Whenever a line in the records below contains "templates", pick it out.

RECORDS FOR THE EXERCISE:
---+---

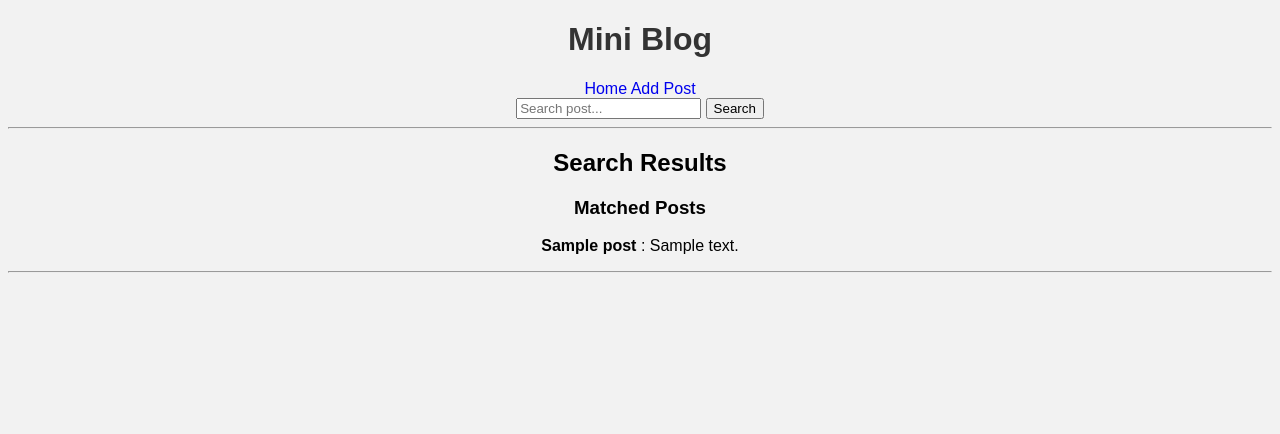
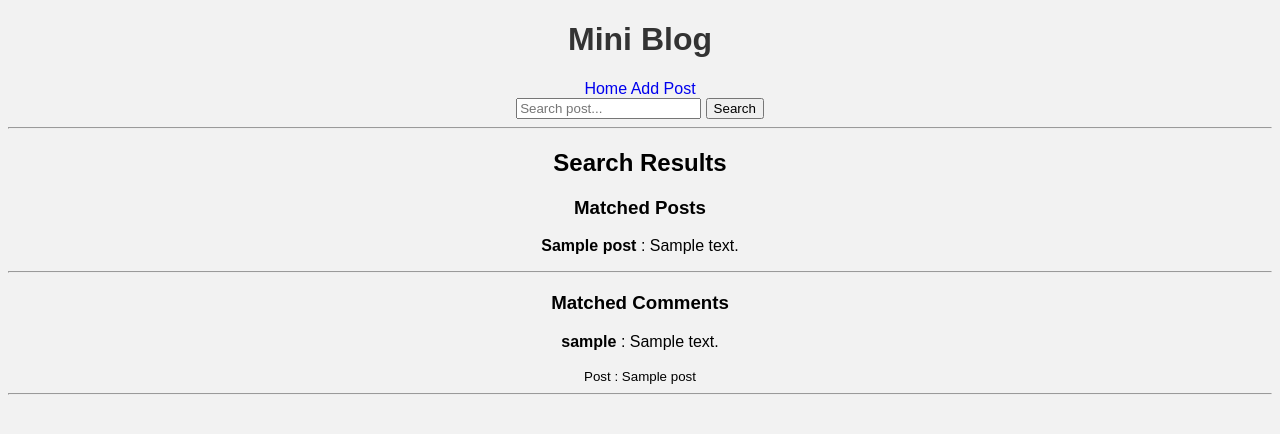
Before and after one commit to ghumaliyashruti2-lgtm/Flask, a Flask app: template blog_project/app/templates/search.html in a window 1280 px wide. Shown: the top 434 px of the page. Run offline with Flask 3, Linux system fonts and the light colour scheme; the template is opened without the code that fills it: most values are stand-ins (such as "Sample title", 1, 10 or a date in 2020).

Commit message:
its show result when post and comment both have matching content

```diff
--- a/blog_project/app/templates/search.html
+++ b/blog_project/app/templates/search.html
@@ -57,11 +57,9 @@
 
 {% endif %} -->
 
-<!-- only match content show -->
+<!-- it show match content but, it not show when post and comment both have match content  -->
 
-{% extends "base.html" %}
-
-{% block content %}
+<!--
 
 <h2>Search Results</h2>
 
@@ -92,5 +90,36 @@
     <p>No results found</p>
 
 {% endif %}
+-->
+
+{% extends "base.html" %}
+
+{% block content %}
+
+<h2>Search Results</h2>
+
+{% if posts %}
+    <h3>Matched Posts</h3>
+    {% for post in posts %}
+        <p><b>{{ post.title }}</b> : {{ post.content }}</p>
+        <hr>
+    {% endfor %}
+{% endif %}
+
+{% if comments %}
+    <h3>Matched Comments</h3>
+    {% for comment in comments %}
+        <p>
+            <b>{{ comment.author.username }}</b> :
+            {{ comment.text }}
+        </p>
+        <small>Post : {{ comment.post.title }}</small>
+        <hr>
+    {% endfor %}
+{% endif %}
+
+{% if not posts and not comments %}
+    <p>No results found</p>
+{% endif %}
 
 {% endblock %}
```
Also changed, not shown: blog_project/app/routes.py (+5 -13 lines).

---+---

FINISHED EXERCISE:
Before and after one commit to ghumaliyashruti2-lgtm/Flask, a Flask app: template blog_project/app/templates/search.html in a window 1280 px wide. Shown: the top 434 px of the page. Run offline with Flask 3, Linux system fonts and the light colour scheme; the template is opened without the code that fills it: most values are stand-ins (such as "Sample title", 1, 10 or a date in 2020).
--- a/blog_project/app/templates/search.html
+++ b/blog_project/app/templates/search.html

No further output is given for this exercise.